Suprachoroidal devices carry the risk of endothelial cell loss, as shown by the COMPASS-XT study with the CyPass micro-stent. Further investigation will clarify whether this is an inherent problem of suprachoroidal shunts or a specific effect of the CyPass.
“The CyPass has been withdrawn from the market, but I think it is important to recognize that trabeculectomy and tube shunt surgery also have their own risk of endothelial cell loss,” Goldman said.
The risk profile of combined procedures should be discussed with the patient, as well as the additional costs involved.
“I tell my patients that what they pay extra will be regained in terms of less money spent in the pharmacy and that fewer drops or no drops will make their life easier, with a better controlled glaucoma and a better ocular surface over time,” Goldman said.
Blurred boundaries between procedures
As MIGS procedures gradually evolve, the boundaries between trabeculectomy and multiple MIGS procedures are likely to become progressively more blurred.
Currently, there is no MIGS procedure or combination procedure that can consistently achieve a single-digit IOP with no medications.
“It is possible but not common and not easy to replicate, so I think that if you have a patient with severe glaucoma that needs a pressure of 9 mm Hg, trabeculectomy is still the preferred option,” Goldman said. “However, not every patient needs a pressure of 9 mm Hg off all drops. A lot of patients would do perfectly well with a pressure of 12 mm Hg or 14 mm Hg, on none or even one drop, and so I think it depends on what the ultimate goal is for each patient.”

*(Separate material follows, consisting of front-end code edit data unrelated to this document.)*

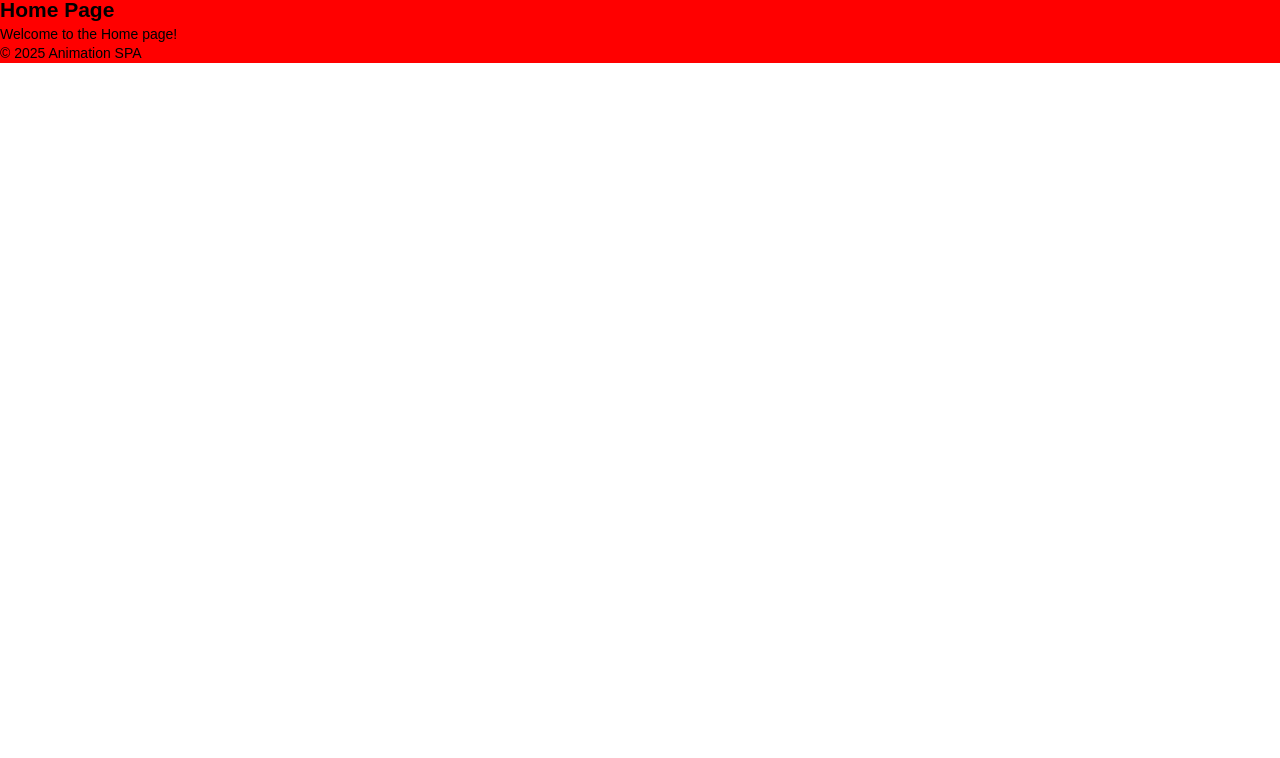
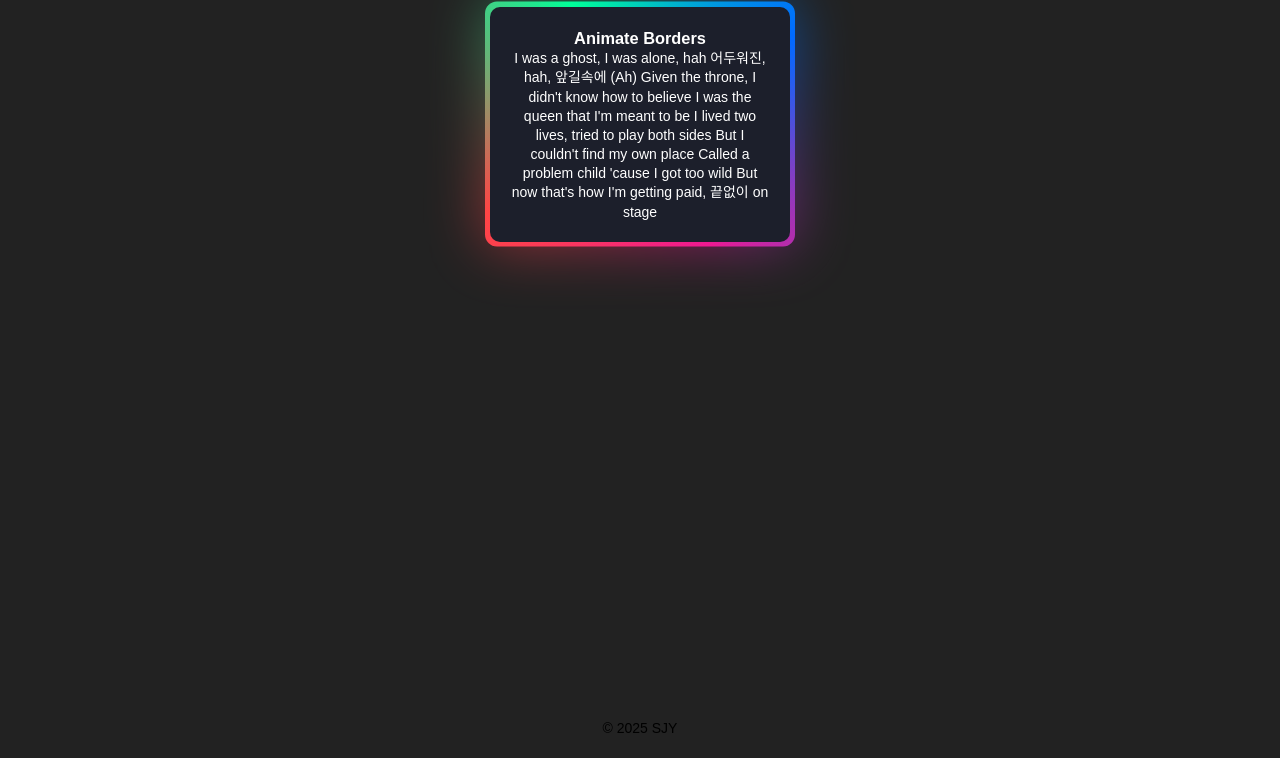
Before and after one commit to ijiat007/animation, a website built with Vite: page index.html in a window 1280 px wide. Shown: the part 42-800 px from the top of the page. Built offline with nearby package versions, Linux system fonts and the light colour scheme.

Commit message:
Add animate border

```diff
--- a/src/assets/_normalize.scss
+++ b/src/assets/_normalize.scss
@@ -33,7 +33,7 @@ html {
 body {
   min-height: 100dvh;
   margin: 0;
-  background-color: $white;
+  background-color: #222;
   line-height: 1.37;
   color: $color;
 }
--- a/src/assets/styles.scss
+++ b/src/assets/styles.scss
@@ -1,9 +1,67 @@
 @use 'normalize.scss' as *;
 
 #app {
-  background: red;
+	display: flex;
+	flex-direction: column;
+	min-height: 100dvh;
 }
 
-h1 {
-	color: blue;
+.container {
+	flex: 1;
+	text-align: center;
+	color: #fff;
+
+	h2 {
+		margin: 10px 0;
+	}
 }
+
+footer {
+	flex: 0 0 auto;
+	padding: 20px;
+	text-align: center;
+}
+
+.card {
+	position: relative;
+	margin: 0 auto;
+	padding: 20px;
+	width: 300px;
+	background: #1c1f2b;
+	border-radius: 10px;
+
+	&::after, &::before {
+		content: '';
+		position: absolute;
+		left: 50%;
+		top: 50%;
+		z-index: -1;
+		width: calc(100% + 10px);
+		height: calc(100% + 10px);
+		background-image: conic-gradient(from var(--angle), #ff4545, #00ff99, #006aff, #ee1992, #ff4545);
+		// background-image: conic-gradient(from var(--angle), transparent 70%, blue);
+		transform: translate(-50%, -50%);
+		border-radius: 12px;
+		animation: 3s spin linear infinite;
+	}
+
+	&::before {
+		filter: blur(2rem);
+		opacity: .5;
+	}
+}
+
+@property --angle {
+  syntax: "<angle>";
+  initial-value: 0deg;
+  inherits: false;
+}
+
+@keyframes spin {
+	from {
+		--angle: 0deg;
+	}
+	to {
+		--angle: 360deg;
+	}
+}
--- a/src/js/main.js
+++ b/src/js/main.js
@@ -1,16 +1,6 @@
 import "../assets/styles.scss";
+import homeHtml from "../pages/home.html?raw";
 
 const app = document.querySelector("#app");
 
-app.innerHTML = `
-  <header>
-    <h1>Animation Home</h1>
-  </header>
-
-  <h2>Home Page</h2>
-  <p>Welcome to the Home page!</p>
-
-  <footer>
-    <p>© 2025 Animation SPA</p>
-  </footer>
-`;
+app.innerHTML = homeHtml;
--- a/src/pages/home.html
+++ b/src/pages/home.html
@@ -1,10 +1,18 @@
-<header>
-  <h1>Animation Home</h1>
-</header>
-
-<h2>Home Page</h2>
-<p>Welcome to the Home page!</p>
+<div class="container">
+  <h2>outline glow</h2>
+  <div class="card">
+    <h3>Animate Borders</h3>
+    I was a ghost, I was alone, hah
+    어두워진, hah, 앞길속에 (Ah)
+    Given the throne, I didn't know how to believe
+    I was the queen that I'm meant to be
+    I lived two lives, tried to play both sides
+    But I couldn't find my own place
+    Called a problem child 'cause I got too wild
+    But now that's how I'm getting paid, 끝없이 on stage
+  </div>
+</div>
 
 <footer>
-  <p>© 2025 Animation SPA</p>
+  © 2025 SJY
 </footer>
```
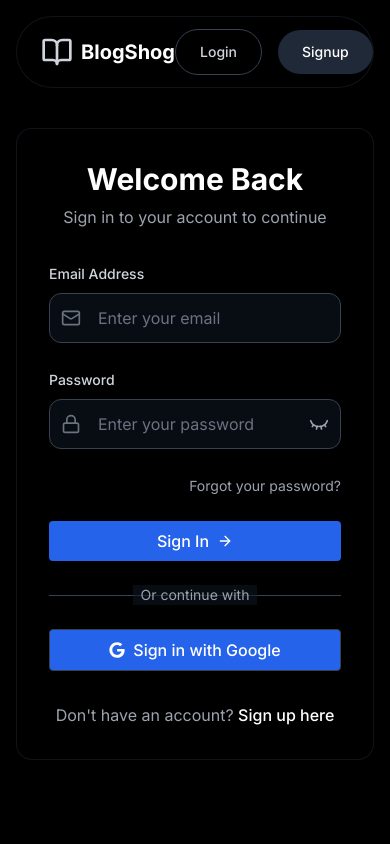
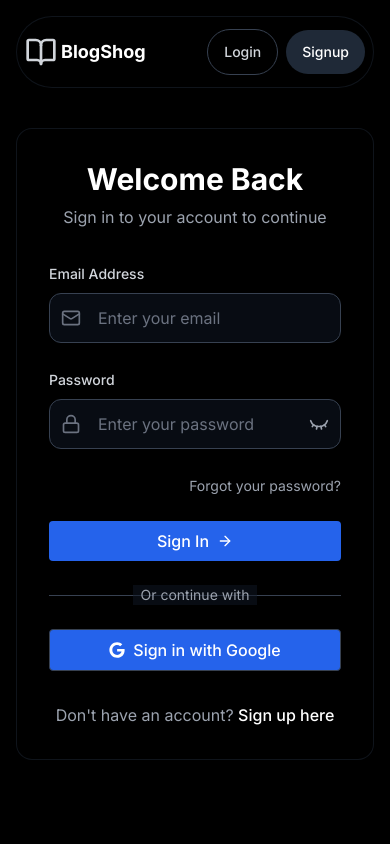
Before and after one commit to owaismohammed79/BlogShog, a React (Vite) app: page /login in a window 390 px wide. Shown: the top 844 px of the page. Built offline with nearby package versions, Linux system fonts and the light colour scheme; no server answers.

Commit message:
Added responsivity to navbar

```diff
--- a/src/components/Header/Header.jsx
+++ b/src/components/Header/Header.jsx
@@ -23,29 +23,29 @@ const Header = () => {
   return (
     <header className="fixed top-0 left-0 right-0 z-50 p-4">
       <nav className="max-w-7xl mx-auto">
-        <div className="glass-effect rounded-full px-6 py-3 flex items-center justify-between">
+        <div className="glass-effect rounded-full px-2 sm:px-6 py-3 flex items-center justify-between">
           {/* Logo */}
           <NavLink
             to="/"
-            className="flex items-center space-x-2 group transition-all duration-300"
+            className="flex items-center space-x-1 sm:space-x-2 group transition-all duration-300"
           >
             <BookOpen className="w-8 h-8 text-gray-300 group-hover:text-white transition-colors" />
-            <span className="text-xl font-bold text-white">BlogShog</span>
+            <span className="text-lg sm:text-xl font-bold text-white">BlogShog</span>
           </NavLink>
 
           {/* Navigation Items */}
-          <div className="flex items-center space-x-4">
+          <div className="flex items-center space-x-2 sm:space-x-4">
             {!authStatus ? (
               <>
                 <NavLink
                   to="/login"
-                  className="btn-secondary text-sm rounded-full"
+                  className="btn-secondary px-4 sm:px-6 text-sm rounded-full"
                 >
                   Login
                 </NavLink>
                 <NavLink
                   to="/signup"
-                  className="btn-primary text-sm rounded-full"
+                  className="btn-primary px-4 sm:px-6 text-sm rounded-full"
                 >
                   Signup
                 </NavLink>
```
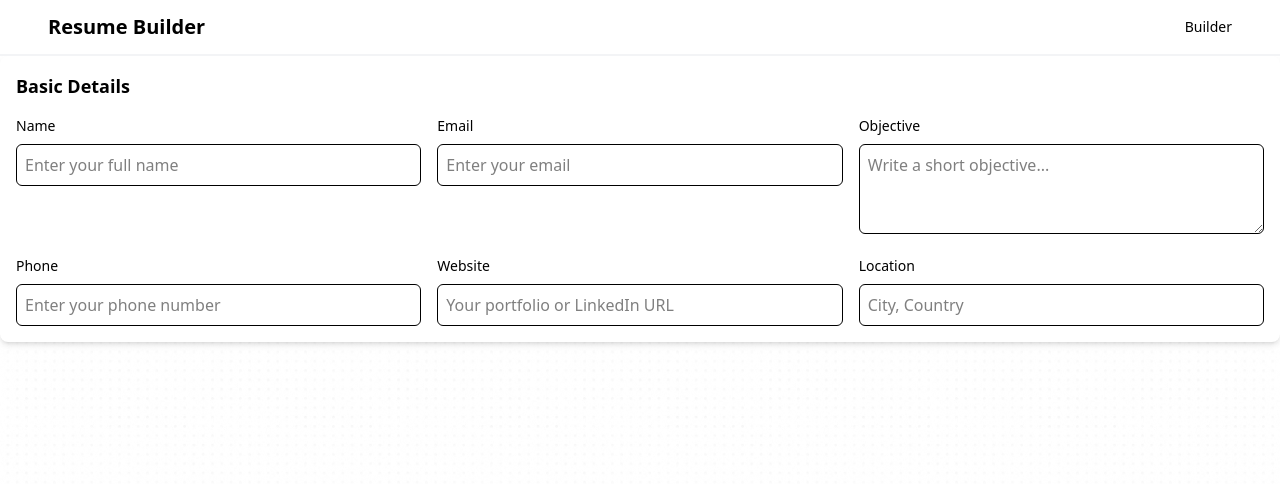
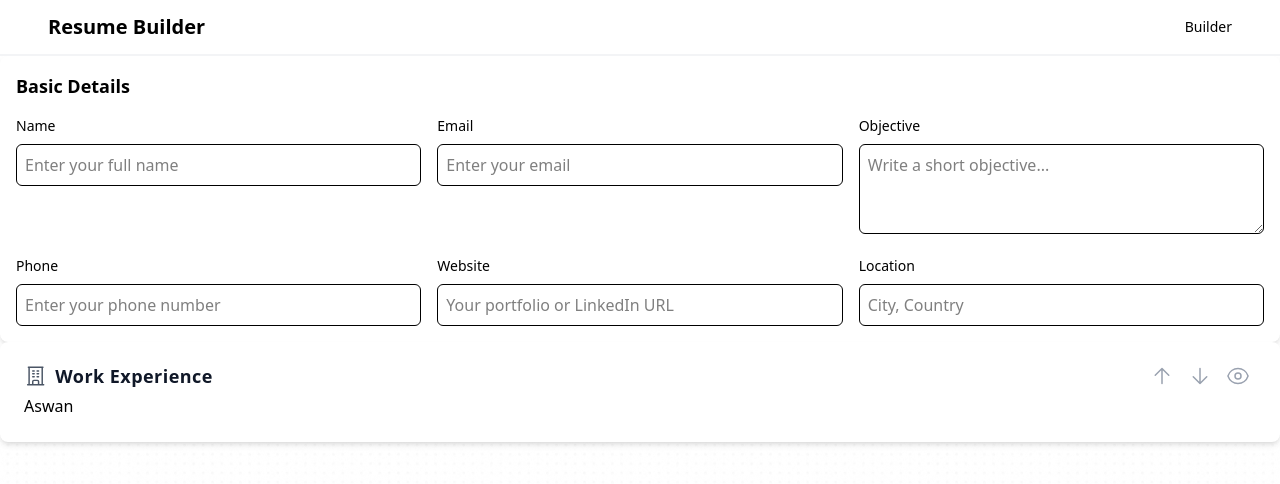
Before and after one commit to anamikaydv745-sketch/resume-builder, a React (Vite) app: page /builder in a window 1280 px wide. Shown: the top 484 px of the page. Built offline with nearby package versions, Linux system fonts and the light colour scheme.

Commit message:
Form container is done

```diff
--- a/src/App.css
+++ b/src/App.css
@@ -1,3 +1,8 @@
 .bg-dots {
     background-image: url(./assets/dots.svg);
 }
+
+.outline-none {
+    outline: 2px solid transparent;
+    outline-offset: 2px;
+}
--- a/src/components/FormContainer.jsx
+++ b/src/components/FormContainer.jsx
@@ -0,0 +1,100 @@
+import React from "react";
+import { ICON_MAPPINGS } from "../utils/iconMappings";
+
+// eslint-disable-next-line no-unused-vars
+export const FormContainer = React.memo(function FormContainer({sectionKey, title, onTitleChange, children, moveUp, moveDown, canMoveUp, canMoveDown}) {
+    const IconComponent = ICON_MAPPINGS[sectionKey]
+    return (
+        <div className="rounded-lg bg-white p-6 pt-4 shadow-md">
+            <div className="flex items-center justify-between gap-4">
+                <div className="flex items-center gap-2 flex-grow">
+                {IconComponent && <IconComponent />}
+                <input
+                    className="block w-full border-b border-transparent text-lg font-semibold tracking-wide text-gray-900 outline-none hover:border-gray-300 hover:shadow-sm focus:border-gray-300 focus:shadow-sm"
+                    type="text"
+                    value={title}
+                    onChange={(e) => onTitleChange(sectionKey, e.target.value)}
+                />
+                </div>
+                <div className="flex items-center gap-0.5">
+                    {canMoveUp &&
+                        <span>
+                            <button
+                            className="rounded-full cursor-pointer outline-none hover:bg-gray-100 focus-visible:bg-gray-100 p-1.5"
+                            type="button"
+                            >
+                                <svg
+                                    xmlns="http://www.w3.org/2000/svg"
+                                    fill="none"
+                                    viewBox="0 0 24 24"
+                                    strokeWidth="1.5"
+                                    stroke="currentColor"
+                                    aria-hidden="true"
+                                    className="h-6 w-6 text-gray-400"
+                                >
+                                    <path
+                                        strokeLinecap="round"
+                                        strokeLinejoin="round"
+                                        d="M12 19.5v-15m0 0l-6.75 6.75M12 4.5l6.75 6.75"
+                                    ></path>
+                                </svg>
+                            </button>
+                        </span>
+                    }
+                    {canMoveDown &&
+                        <span>
+                            <button
+                                className="rounded-full cursor-pointer outline-none hover:bg-gray-100 focus-visible:bg-gray-100 p-1.5"
+                                type="button"
+                            >
+                                <svg
+                                    xmlns="http://www.w3.org/2000/svg"
+                                    fill="none"
+                                    viewBox="0 0 24 24"
+                                    strokeWidth="1.5"
+                                    stroke="currentColor"
+                                    aria-hidden="true"
+                                    className="h-6 w-6 text-gray-400"
+                                >
+                                    <path
+                                        strokeLinecap="round"
+                                        strokeLinejoin="round"
+                                        d="M12 4.5v15m0 0l6.75-6.75M12 19.5l-6.75-6.75"
+                                    ></path>
+                                </svg>
+                            </button>
+                        </span>
+                    }
+                    <span>
+                        <button
+                            className="rounded-full cursor-pointer outline-none hover:bg-gray-100 focus-visible:bg-gray-100 p-1.5"
+                            type="button"
+                        >
+                            <svg
+                                xmlns="http://www.w3.org/2000/svg"
+                                fill="none"
+                                viewBox="0 0 24 24"
+                                strokeWidth="1.5"
+                                stroke="currentColor"
+                                aria-hidden="true"
+                                className="h-6 w-6 text-gray-400"
+                            >
+                                <path
+                                    strokeLinecap="round"
+                                    strokeLinejoin="round"
+                                    d="M2.036 12.322a1.012 1.012 0 010-.639C3.423 7.51 7.36 4.5 12 4.5c4.638 0 8.573 3.007 9.963 7.178.07.207.07.431 0 .639C20.577 16.49 16.64 19.5 12 19.5c-4.638 0-8.573-3.007-9.963-7.178z"
+                                ></path>
+                                <path
+                                    strokeLinecap="round"
+                                    strokeLinejoin="round"
+                                    d="M15 12a3 3 0 11-6 0 3 3 0 016 0z"
+                                ></path>
+                            </svg>
+                        </button>
+                    </span>
+                </div>
+            </div>
+            {children}
+        </div>
+    );
+});
--- /dev/null
+++ b/src/icons/Education.jsx
@@ -0,0 +1,19 @@
+export const Education = () => {
+  return (
+    <svg
+      xmlns="http://www.w3.org/2000/svg"
+      fill="none"
+      viewBox="0 0 24 24"
+      strokeWidth="1.5"
+      stroke="currentColor"
+      aria-hidden="true"
+      className="h-6 w-6 text-gray-600"
+    >
+      <path
+        strokeLinecap="round"
+        strokeLinejoin="round"
+        d="M4.26 10.147a60.436 60.436 0 00-.491 6.347A48.627 48.627 0 0112 20.904a48.627 48.627 0 018.232-4.41 60.46 60.46 0 00-.491-6.347m-15.482 0a50.57 50.57 0 00-2.658-.813A59.905 59.905 0 0112 3.493a59.902 59.902 0 0110.399 5.84c-.896.248-1.783.52-2.658.814m-15.482 0A50.697 50.697 0 0112 13.489a50.702 50.702 0 017.74-3.342M6.75 15a.75.75 0 100-1.5.75.75 0 000 1.5zm0 0v-3.675A55.378 55.378 0 0112 8.443m-7.007 11.55A5.981 5.981 0 006.75 15.75v-1.5"
+      ></path>
+    </svg>
+  );
+};
--- /dev/null
+++ b/src/icons/Project.jsx
@@ -0,0 +1,19 @@
+export const Project = () => {
+  return (
+    <svg
+      xmlns="http://www.w3.org/2000/svg"
+      fill="none"
+      viewBox="0 0 24 24"
+      strokeWidth="1.5"
+      stroke="currentColor"
+      aria-hidden="true"
+      className="h-6 w-6 text-gray-600"
+    >
+      <path
+        strokeLinecap="round"
+        strokeLinejoin="round"
+        d="M4.26 10.147a60.436 60.436 0 00-.491 6.347A48.627 48.627 0 0112 20.904a48.627 48.627 0 018.232-4.41 60.46 60.46 0 00-.491-6.347m-15.482 0a50.57 50.57 0 00-2.658-.813A59.905 59.905 0 0112 3.493a59.902 59.902 0 0110.399 5.84c-.896.248-1.783.52-2.658.814m-15.482 0A50.697 50.697 0 0112 13.489a50.702 50.702 0 017.74-3.342M6.75 15a.75.75 0 100-1.5.75.75 0 000 1.5zm0 0v-3.675A55.378 55.378 0 0112 8.443m-7.007 11.55A5.981 5.981 0 006.75 15.75v-1.5"
+      ></path>
+    </svg>
+  );
+};
--- /dev/null
+++ b/src/icons/Skills.jsx
@@ -0,0 +1,19 @@
+export const Skills = () => {
+  return (
+    <svg
+      xmlns="http://www.w3.org/2000/svg"
+      fill="none"
+      viewBox="0 0 24 24"
+      strokeWidth="1.5"
+      stroke="currentColor"
+      aria-hidden="true"
+      className="h-6 w-6 text-gray-600"
+    >
+      <path
+        strokeLinecap="round"
+        strokeLinejoin="round"
+        d="M4.26 10.147a60.436 60.436 0 00-.491 6.347A48.627 48.627 0 0112 20.904a48.627 48.627 0 018.232-4.41 60.46 60.46 0 00-.491-6.347m-15.482 0a50.57 50.57 0 00-2.658-.813A59.905 59.905 0 0112 3.493a59.902 59.902 0 0110.399 5.84c-.896.248-1.783.52-2.658.814m-15.482 0A50.697 50.697 0 0112 13.489a50.702 50.702 0 017.74-3.342M6.75 15a.75.75 0 100-1.5.75.75 0 000 1.5zm0 0v-3.675A55.378 55.378 0 0112 8.443m-7.007 11.55A5.981 5.981 0 006.75 15.75v-1.5"
+      ></path>
+    </svg>
+  );
+};
--- /dev/null
+++ b/src/icons/Work.jsx
@@ -0,0 +1,19 @@
+export const Work = () => {
+  return (
+    <svg
+      xmlns="http://www.w3.org/2000/svg"
+      fill="none"
+      viewBox="0 0 24 24"
+      strokeWidth="1.5"
+      stroke="currentColor"
+      aria-hidden="true"
+      className="h-6 w-6 text-gray-600"
+    >
+      <path
+        strokeLinecap="round"
+        strokeLinejoin="round"
+        d="M3.75 21h16.5M4.5 3h15M5.25 3v18m13.5-18v18M9 6.75h1.5m-1.5 3h1.5m-1.5 3h1.5m3-6H15m-1.5 3H15m-1.5 3H15M9 21v-3.375c0-.621.504-1.125 1.125-1.125h3.75c.621 0 1.125.504 1.125 1.125V21"
+      ></path>
+    </svg>
+  );
+};
--- a/src/pages/Builder.jsx
+++ b/src/pages/Builder.jsx
@@ -1,5 +1,7 @@
 import { BasicDetailsForm } from "../components/BasicDetailsForm";
+import { FormContainer } from "../components/FormContainer";
 import { Navbar } from "../components/Navbar";
+//import { WorkExperienceForm } from "../components/WorkExperienceForm";
 
 export const Builder = () => {
     return (
@@ -7,6 +9,14 @@ export const Builder = () => {
             <Navbar />
             <main className="bg-dots h-lvh">
                 <BasicDetailsForm />
+                <FormContainer
+                    sectionKey="workExperience"
+                    title="Work Experience"
+                    canMoveUp={true}
+                    canMoveDown={true}
+                >
+                    <p>Aswan</p>
+                </FormContainer>
             </main>
         </>
     );
--- /dev/null
+++ b/src/utils/iconMappings.js
@@ -0,0 +1,11 @@
+import { Education } from "../icons/Education";
+import { Project } from "../icons/Project";
+import { Skills } from "../icons/Skills";
+import { Work } from "../icons/Work";
+
+export const ICON_MAPPINGS = {
+    workExperience: Work,
+    education: Education,
+    project: Project,
+    skills: Skills
+}
```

As MIGS devices continue to evolve, together with understanding of how the interplay of these devices causes a synergistic lowering of IOP, there are going to be more surgeons moving toward MIGS as a primary surgical approach to glaucoma before performing a trabeculectomy or tube shunt procedure, he said. – by Michela Cimberle
- For more information:
- David A. Goldman, MD, can be reached at Goldman Eye, 3401 PGA Blvd., Suite 440, Palm Beach Gardens, FL 33410; email: email@example.com.
Disclosure: Goldman reports he is a consultant to Glaukos, Alcon, Sight Sciences and Allergan.